*PROMPT*
The answer must repeat every record exactly, with no pictures in it.

[Items listed in a dataset]
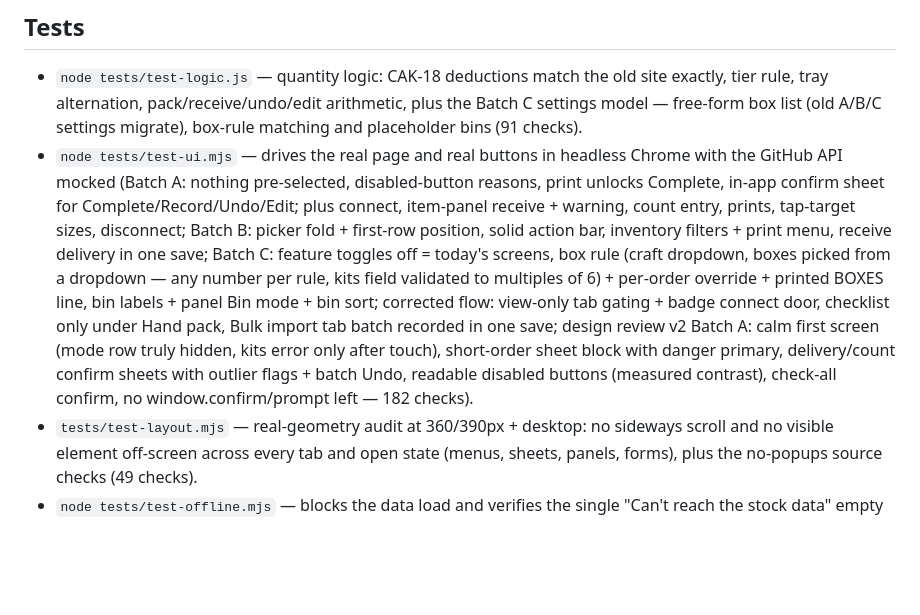
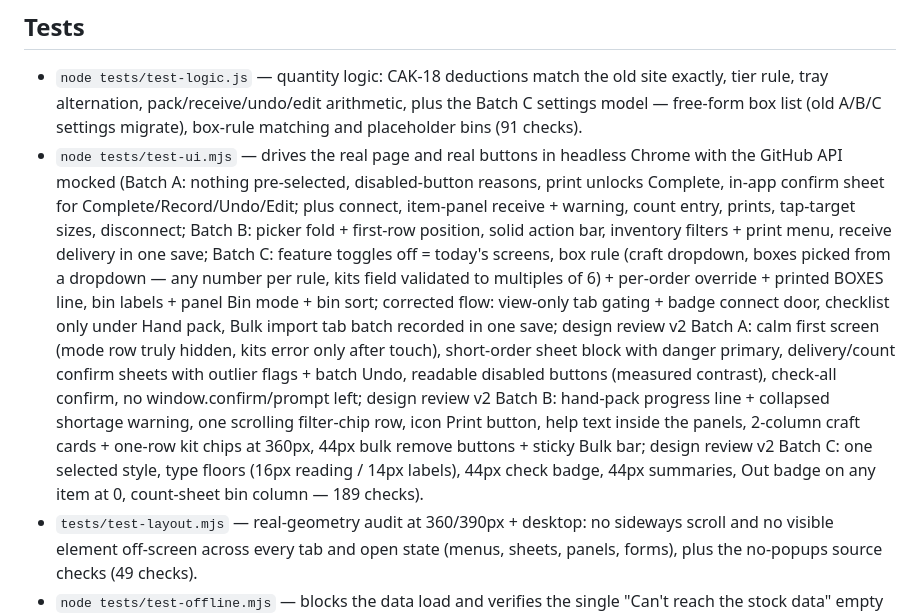
Before and after one commit to stainlesssteel770/alooma, a Markdown page: README.md, the part around the change. Drawn GitHub-style; blank space fills up the shorter version.

Commit message:
README: final v2 counts (UI 189) + Batch B/C coverage notes

```diff
--- a/README.md
+++ b/README.md
@@ -54,7 +54,7 @@ paper ≠ parchment circle, Clay Tray A ≠ B).
 - `node tests/test-ui.mjs` — drives the real page and real buttons in headless Chrome with
   the GitHub API mocked (Batch A: nothing pre-selected, disabled-button reasons, print
   unlocks Complete, in-app confirm sheet for Complete/Record/Undo/Edit; plus connect,
-  item-panel receive + warning, count entry, prints, tap-target sizes, disconnect; Batch B: picker fold + first-row position, solid action bar, inventory filters + print menu, receive delivery in one save; Batch C: feature toggles off = today's screens, box rule (craft dropdown, boxes picked from a dropdown — any number per rule, kits field validated to multiples of 6) + per-order override + printed BOXES line, bin labels + panel Bin mode + bin sort; corrected flow: view-only tab gating + badge connect door, checklist only under Hand pack, Bulk import tab batch recorded in one save; design review v2 Batch A: calm first screen (mode row truly hidden, kits error only after touch), short-order sheet block with danger primary, delivery/count confirm sheets with outlier flags + batch Undo, readable disabled buttons (measured contrast), check-all confirm, no window.confirm/prompt left — 182 checks).
+  item-panel receive + warning, count entry, prints, tap-target sizes, disconnect; Batch B: picker fold + first-row position, solid action bar, inventory filters + print menu, receive delivery in one save; Batch C: feature toggles off = today's screens, box rule (craft dropdown, boxes picked from a dropdown — any number per rule, kits field validated to multiples of 6) + per-order override + printed BOXES line, bin labels + panel Bin mode + bin sort; corrected flow: view-only tab gating + badge connect door, checklist only under Hand pack, Bulk import tab batch recorded in one save; design review v2 Batch A: calm first screen (mode row truly hidden, kits error only after touch), short-order sheet block with danger primary, delivery/count confirm sheets with outlier flags + batch Undo, readable disabled buttons (measured contrast), check-all confirm, no window.confirm/prompt left; design review v2 Batch B: hand-pack progress line + collapsed shortage warning, one scrolling filter-chip row, icon Print button, help text inside the panels, 2-column craft cards + one-row kit chips at 360px, 44px bulk remove buttons + sticky Bulk bar; design review v2 Batch C: one selected style, type floors (16px reading / 14px labels), 44px check badge, 44px summaries, Out badge on any item at 0, count-sheet bin column — 189 checks).
 - `tests/test-layout.mjs` — real-geometry audit at 360/390px + desktop: no sideways scroll and no visible element off-screen across every tab and open state (menus, sheets, panels, forms), plus the no-popups source checks (49 checks).
 - `node tests/test-offline.mjs` — blocks the data load and verifies the single
   "Can't reach the stock data" empty state and that Retry recovers (9 checks).
```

*RESPONSE FOR THIS EXERCISE*
Before and after one commit to stainlesssteel770/alooma, a Markdown page: README.md, the part around the change. Drawn GitHub-style; blank space fills up the shorter version.

Commit message:
README: final v2 counts (UI 189) + Batch B/C coverage notes

```diff
--- a/README.md
+++ b/README.md
@@ -54,7 +54,7 @@ paper ≠ parchment circle, Clay Tray A ≠ B).
 - `node tests/test-ui.mjs` — drives the real page and real buttons in headless Chrome with
   the GitHub API mocked (Batch A: nothing pre-selected, disabled-button reasons, print
   unlocks Complete, in-app confirm sheet for Complete/Record/Undo/Edit; plus connect,
-  item-panel receive + warning, count entry, prints, tap-target sizes, disconnect; Batch B: picker fold + first-row position, solid action bar, inventory filters + print menu, receive delivery in one save; Batch C: feature toggles off = today's screens, box rule (craft dropdown, boxes picked from a dropdown — any number per rule, kits field validated to multiples of 6) + per-order override + printed BOXES line, bin labels + panel Bin mode + bin sort; corrected flow: view-only tab gating + badge connect door, checklist only under Hand pack, Bulk import tab batch recorded in one save; design review v2 Batch A: calm first screen (mode row truly hidden, kits error only after touch), short-order sheet block with danger primary, delivery/count confirm sheets with outlier flags + batch Undo, readable disabled buttons (measured contrast), check-all confirm, no window.confirm/prompt left — 182 checks).
+  item-panel receive + warning, count entry, prints, tap-target sizes, disconnect; Batch B: picker fold + first-row position, solid action bar, inventory filters + print menu, receive delivery in one save; Batch C: feature toggles off = today's screens, box rule (craft dropdown, boxes picked from a dropdown — any number per rule, kits field validated to multiples of 6) + per-order override + printed BOXES line, bin labels + panel Bin mode + bin sort; corrected flow: view-only tab gating + badge connect door, checklist only under Hand pack, Bulk import tab batch recorded in one save; design review v2 Batch A: calm first screen (mode row truly hidden, kits error only after touch), short-order sheet block with danger primary, delivery/count confirm sheets with outlier flags + batch Undo, readable disabled buttons (measured contrast), check-all confirm, no window.confirm/prompt left; design review v2 Batch B: hand-pack progress line + collapsed shortage warning, one scrolling filter-chip row, icon Print button, help text inside the panels, 2-column craft cards + one-row kit chips at 360px, 44px bulk remove buttons + sticky Bulk bar; design review v2 Batch C: one selected style, type floors (16px reading / 14px labels), 44px check badge, 44px summaries, Out badge on any item at 0, count-sheet bin column — 189 checks).
 - `tests/test-layout.mjs` — real-geometry audit at 360/390px + desktop: no sideways scroll and no visible element off-screen across every tab and open state (menus, sheets, panels, forms), plus the no-popups source checks (49 checks).
 - `node tests/test-offline.mjs` — blocks the data load and verifies the single
   "Can't reach the stock data" empty state and that Retry recovers (9 checks).
```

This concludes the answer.